Front-end code change data:
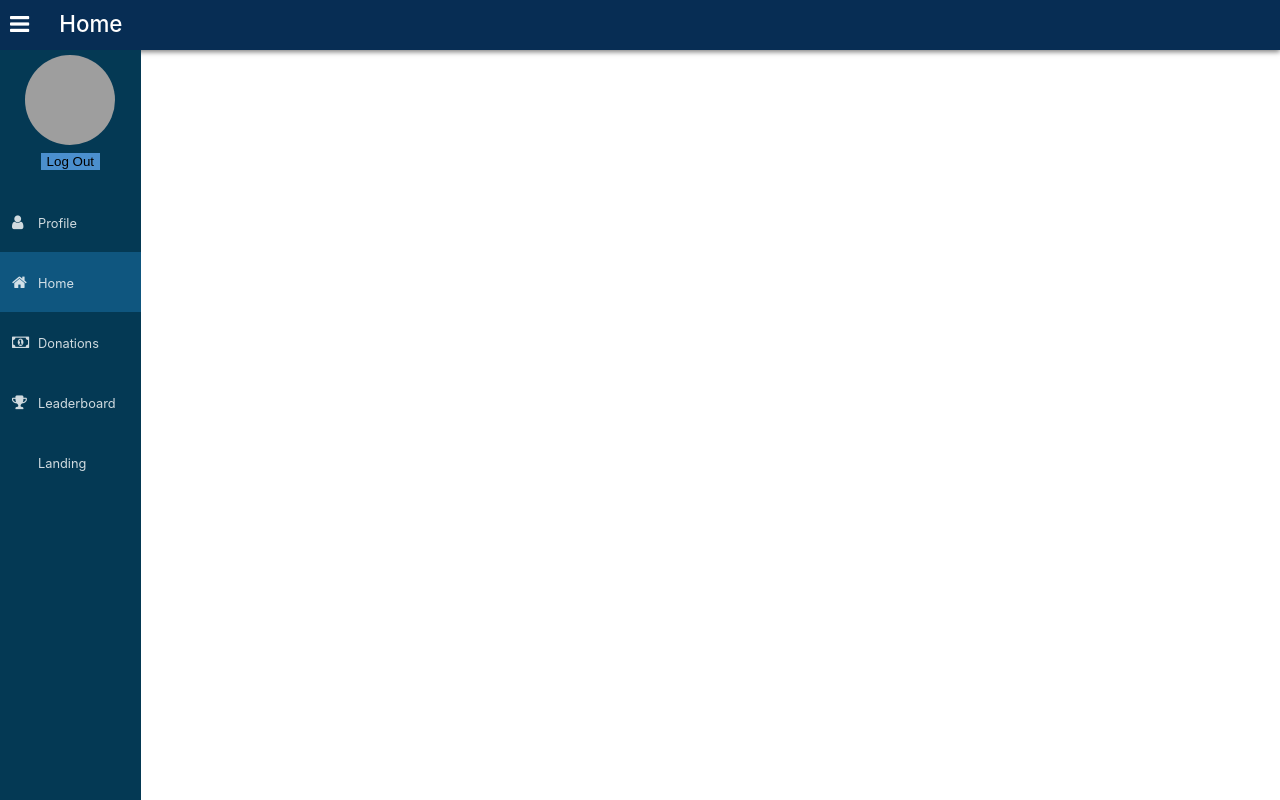
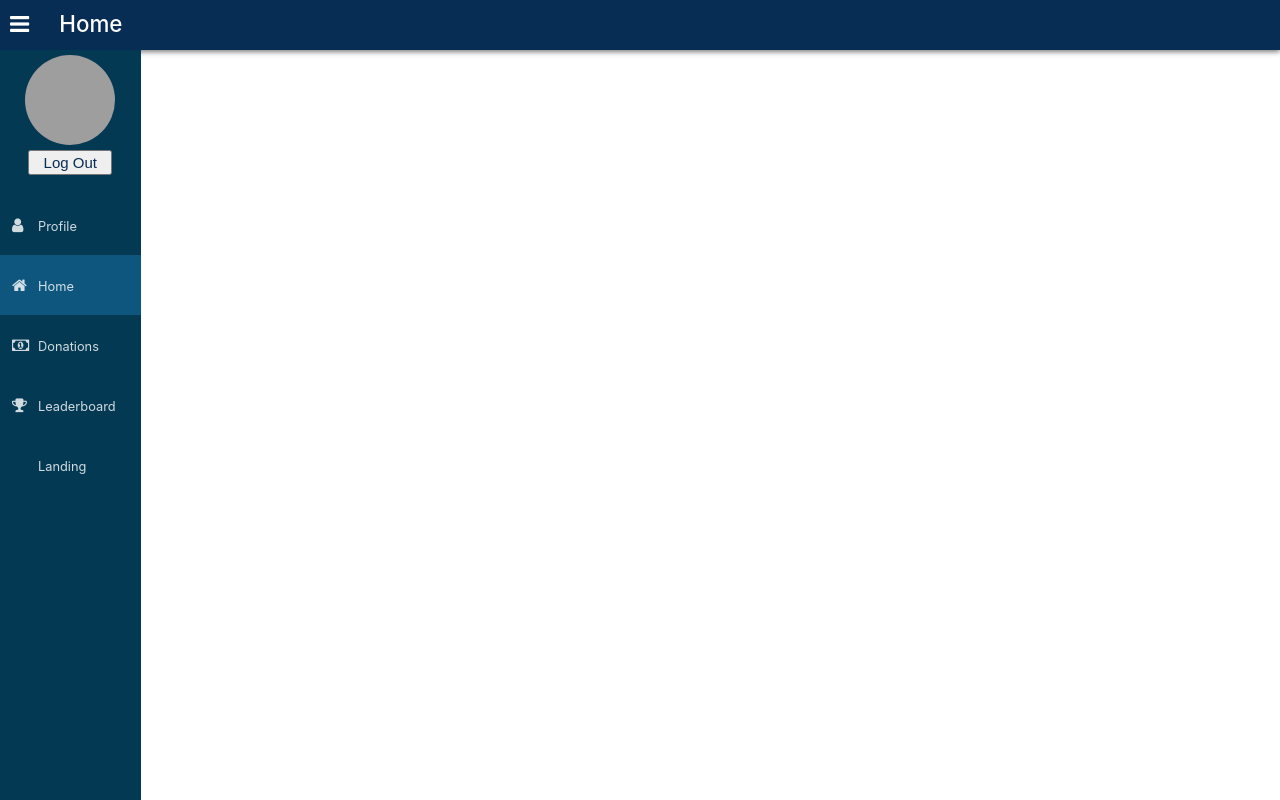
Before and after one commit to rjnrohit/One_Rupee, a React (Create React App) app in the folder one_rupee_frontend/: page / in a window 1280 px wide. Built offline with nearby package versions, Linux system fonts and the light colour scheme; grey boxes are pictures that could not be loaded.

Commit message:
change logout css

```diff
--- a/one_rupee_frontend/src/components/sidebar/sidebar.jsx
+++ b/one_rupee_frontend/src/components/sidebar/sidebar.jsx
@@ -14,7 +14,7 @@ const SideBar = props => {
             width="100"
           />
           <div className="logout">
-            <button className=" button1 ">Log Out</button>
+            <button className=" button ">Log Out</button>
           </div>
           <br />
           {props.pages.map((page, index) => {
```
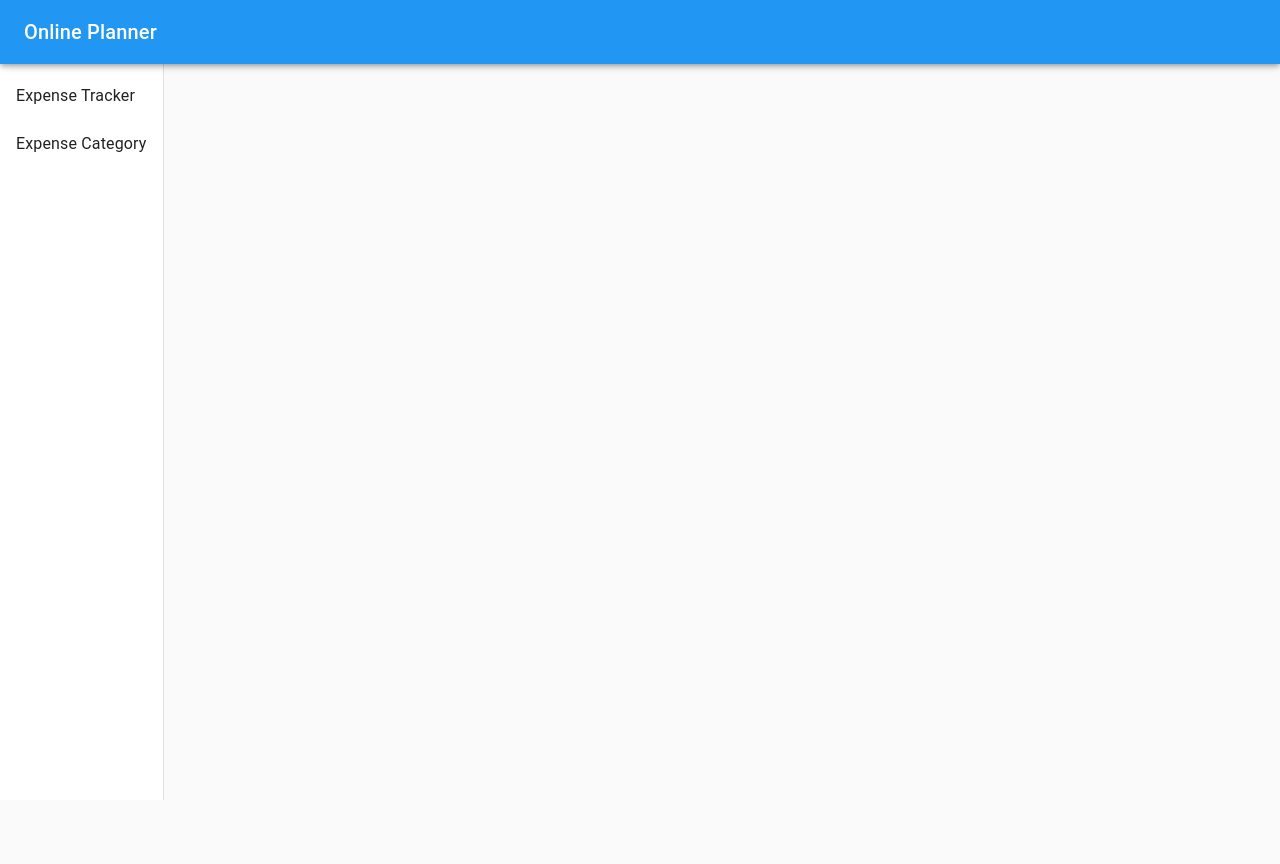
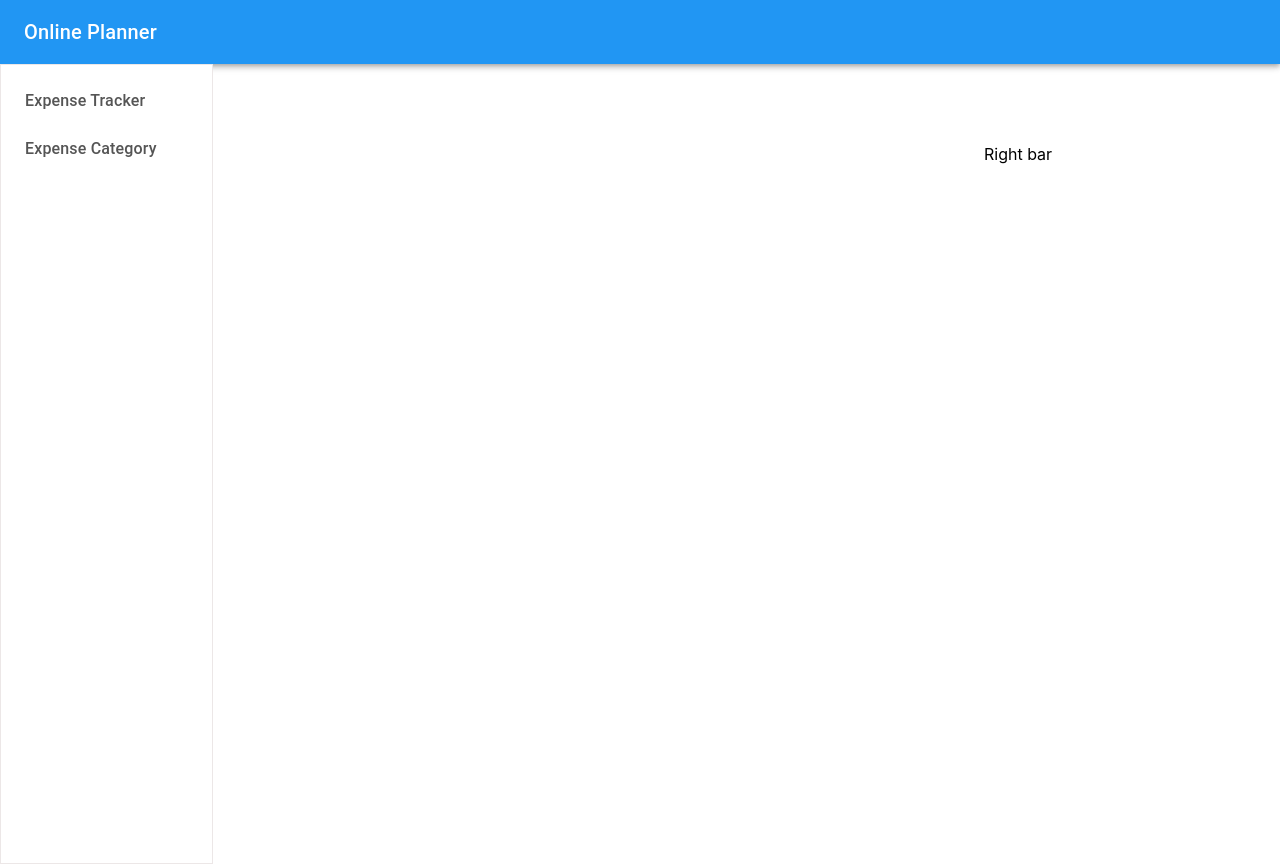
Before and after one commit to anletr97/react-project, a React (Create React App) app: page / in a window 1280 px wide. Before the commit the page ends 800 px from the top, so only its background shows below. Built offline with nearby package versions, Linux system fonts and the light colour scheme.

Commit message:
feat: sidebar

```diff
--- a/src/components/Layout/Layout.tsx
+++ b/src/components/Layout/Layout.tsx
@@ -4,10 +4,17 @@ import React, { Fragment } from "react";
 import Header from "./Header";
 import Main from "./Main";
 import NavBar from "./NavBar";
+import LeftSidebar from "./LeftSidebar";
+import RightSidebar from "./RightSidebar";
 
 const useStyles = makeStyles((theme: Theme) => ({
   root: {
-    display: "flex",
+    // display: "flex",
+  },
+  right: {
+    [theme.breakpoints.down("sm")]: {
+      display: "none",
+    },
   },
 }));
 
@@ -26,12 +33,17 @@ const Layout = () => {
 
   return (
     <div className={classes.root}>
-      <Grid container spacing={3}>
-        <Grid item xs={12}>
-          <Header onClick={handleDrawerToggle} />
+      <NavBar />
+      <Grid container>
+        <Grid item sm={2} xs={2}>
+          <LeftSidebar />
         </Grid>
-        <NavBar />
-        <Main />
+        <Grid item sm={7} xs={10}>
+          <Main />
+        </Grid>
+        <Grid item sm={3} className={classes.right}>
+          <RightSidebar />
+        </Grid>
       </Grid>
     </div>
   );
--- /dev/null
+++ b/src/components/Layout/LeftSidebar.tsx
@@ -0,0 +1,54 @@
+import React from "react";
+import { makeStyles } from "@material-ui/core/styles";
+import { Container, Typography } from "@material-ui/core";
+import SidebarItem from "./SidebarItem";
+import { Routes } from "../../routes";
+
+const useStyles = makeStyles((theme) => ({
+  container: {
+    height: "100vh",
+    color: "white",
+    paddingTop: theme.spacing(3),
+    backgroundColor: theme.palette.primary.light,
+    [theme.breakpoints.up("sm")]: {
+      backgroundColor: "white",
+      color: "#555",
+      border: "1px solid #ece7e7",
+    },
+  },
+  item: {
+    display: "flex",
+    alignItems: "center",
+    marginBottom: theme.spacing(4),
+    [theme.breakpoints.up("sm")]: {
+      marginBottom: theme.spacing(3),
+      cursor: "Pointer",
+    },
+  },
+  icon: {
+    marginRight: theme.spacing(1),
+    [theme.breakpoints.up("sm")]: {
+      fontSize: "18px",
+    },
+  },
+  text: {
+    fontWeight: 500,
+    [theme.breakpoints.down("sm")]: {
+      marginBottom: theme.spacing(3),
+      display: "none",
+    },
+  },
+}));
+
+const LeftSidebar: React.FC = () => {
+  const classes = useStyles();
+  return (
+    <Container className={classes.container}>
+      {Routes.map((route) => (
+        <SidebarItem path={route.path} text={route.text} icon={route.icon} />
+      ))}
+    </Container>
+  );
+};
+
+export default LeftSidebar;
--- a/src/components/Layout/NavBar.tsx
+++ b/src/components/Layout/NavBar.tsx
@@ -1,23 +1,22 @@
+import { AppBar, Toolbar, Typography } from "@material-ui/core";
+import { createStyles, makeStyles } from "@material-ui/core/styles";
 import React, { useState } from "react";
-import { Drawer, List, ListItem, ListItemText, Toolbar } from "@material-ui/core";
-import { createStyles, makeStyles } from "@material-ui/core/styles";
-import { NavLink } from "react-router-dom";
-import { Routes } from "routes";
 
-const drawerWidth = 240;
 // Styling
 const useStyles = makeStyles((theme) =>
   createStyles({
-    drawer: {
+    logoLg: {
+      display: "none",
       [theme.breakpoints.up("sm")]: {
-        width: drawerWidth,
-        flexShrink: 0,
+        display: "block",
       },
     },
-    drawerContainer: {
-      overflow: "auto",
+    logoSm: {
+      display: "block",
+      [theme.breakpoints.up("sm")]: {
+        display: "none",
+      },
     },
-    toolbar: theme.mixins.toolbar,
   })
 );
 
@@ -26,24 +25,34 @@ const NavBar = () => {
   const [open] = useState(true);
 
   return (
-    <Drawer className={classes.drawer} variant="permanent">
-      <Toolbar />
-      <div className={classes.drawerContainer}>
-        <List>
-          {Routes.map((route) => (
-            <ListItem
-              button
-              key={route.path}
-              component={NavLink}
-              to={route.path}
-              // onClick={props.onItemClick}
-            >
-              <ListItemText primary={route.text} />
-            </ListItem>
-          ))}
-        </List>
-      </div>
-    </Drawer>
+    <AppBar position="static">
+      <Toolbar>
+        <Typography variant="h6" className={classes.logoLg}>
+          Online Planner
+        </Typography>
+        <Typography variant="h6" className={classes.logoSm}>
+          matmoong
+        </Typography>
+      </Toolbar>
+    </AppBar>
+    // <Drawer className={classes.drawer} variant="permanent">
+    //   <Toolbar />
+    //   <div className={classes.drawerContainer}>
+    //     <List>
+    //       {Routes.map((route) => (
+    //         <ListItem
+    //           button
+    //           key={route.path}
+    //           component={NavLink}
+    //           to={route.path}
+    //           // onClick={props.onItemClick}
+    //         >
+    //           <ListItemText primary={route.text} />
+    //         </ListItem>
+    //       ))}
+    //     </List>
+    //   </div>
+    // </Drawer>
   );
 };
 
--- /dev/null
+++ b/src/components/Layout/RightSidebar.tsx
@@ -0,0 +1,19 @@
+import React from "react";
+import { makeStyles } from "@material-ui/core/styles";
+import { Container, Typography } from "@material-ui/core";
+import { Routes } from "../../routes";
+
+const useStyles = makeStyles((theme) => ({
+  container: {
+    paddingTop: theme.spacing(10),
+  },
+  item: {},
+  text: {},
+}));
+
+const RightSidebar: React.FC = () => {
+  const classes = useStyles();
+  return <Container className={classes.container}>Right bar</Container>;
+};
+
+export default RightSidebar;
--- /dev/null
+++ b/src/components/Layout/SidebarItem.tsx
@@ -0,0 +1,47 @@
+import React from "react";
+import { createStyles, makeStyles } from "@material-ui/core/styles";
+import { Typography } from "@material-ui/core";
+
+const useStyles = makeStyles((theme) => ({
+  item: {
+    display: "flex",
+    alignItems: "center",
+    marginBottom: theme.spacing(4),
+    [theme.breakpoints.up("sm")]: {
+      marginBottom: theme.spacing(3),
+      cursor: "Pointer",
+    },
+  },
+  icon: {
+    marginRight: theme.spacing(1),
+    [theme.breakpoints.up("sm")]: {
+      fontSize: "18px",
+    },
+  },
+  text: {
+    fontWeight: 500,
+    [theme.breakpoints.down("sm")]: {
+      marginBottom: theme.spacing(3),
+      display: "none",
+    },
+  },
+}));
+
+type ItemProps = {
+  path: string;
+  text: string;
+  icon: React.ReactNode;
+};
+
+const SidebarItem: React.FC<ItemProps> = ({ path, text, icon }) => {
+  const classes = useStyles();
+  return (
+    <div className={classes.item} key={path}>
+      {/* TODO can not passing icon from map */}
+      {/* <div className={classes.icon}>{icon}</div> */}
+      <Typography className={classes.text}>{text}</Typography>
+    </div>
+  );
+};
+
+export default SidebarItem;
--- a/src/routes/index.ts
+++ b/src/routes/index.ts
@@ -1,17 +1,19 @@
 import { PATH, MENU_ITEM } from "../constants";
 import { ExpenseCategory, ExpenseTracker } from "components";
+import AccountBalanceIcon from "@material-ui/icons/AccountBalance";
+import ListAltIcon from "@material-ui/icons/ListAlt";
 
 export const Routes = [
   {
     path: PATH.EXPENSE,
     text: MENU_ITEM.EXPENSE,
-    icon: "icon",
+    icon: AccountBalanceIcon,
     component: ExpenseTracker,
   },
   {
     path: PATH.EXPENSE_CATEGORY,
     text: MENU_ITEM.EXPENSE_CATEGORY,
-    icon: "icon",
+    icon: ListAltIcon,
     component: ExpenseCategory,
   },
 ];
--- a/src/styles/theme.ts
+++ b/src/styles/theme.ts
@@ -5,6 +5,7 @@ export const theme = createTheme({
   palette: {
     primary: {
       main: blue[500],
+      light: blue[400],
     },
   },
 });
```
Also changed, not shown: src/components/ExpenseTracker/Table.ts (deleted, +0 -20 lines), src/components/ExpenseTracker/Expenses.css (deleted).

Directions for this task =>
From the records above, return each line that has the string "Typography".

Solved problem =>
+import { Container, Typography } from "@material-ui/core";
+import { AppBar, Toolbar, Typography } from "@material-ui/core";
+        <Typography variant="h6" className={classes.logoLg}>
+        </Typography>
+        <Typography variant="h6" className={classes.logoSm}>
+        </Typography>
+import { Container, Typography } from "@material-ui/core";
+import { Typography } from "@material-ui/core";
+      <Typography className={classes.text}>{text}</Typography>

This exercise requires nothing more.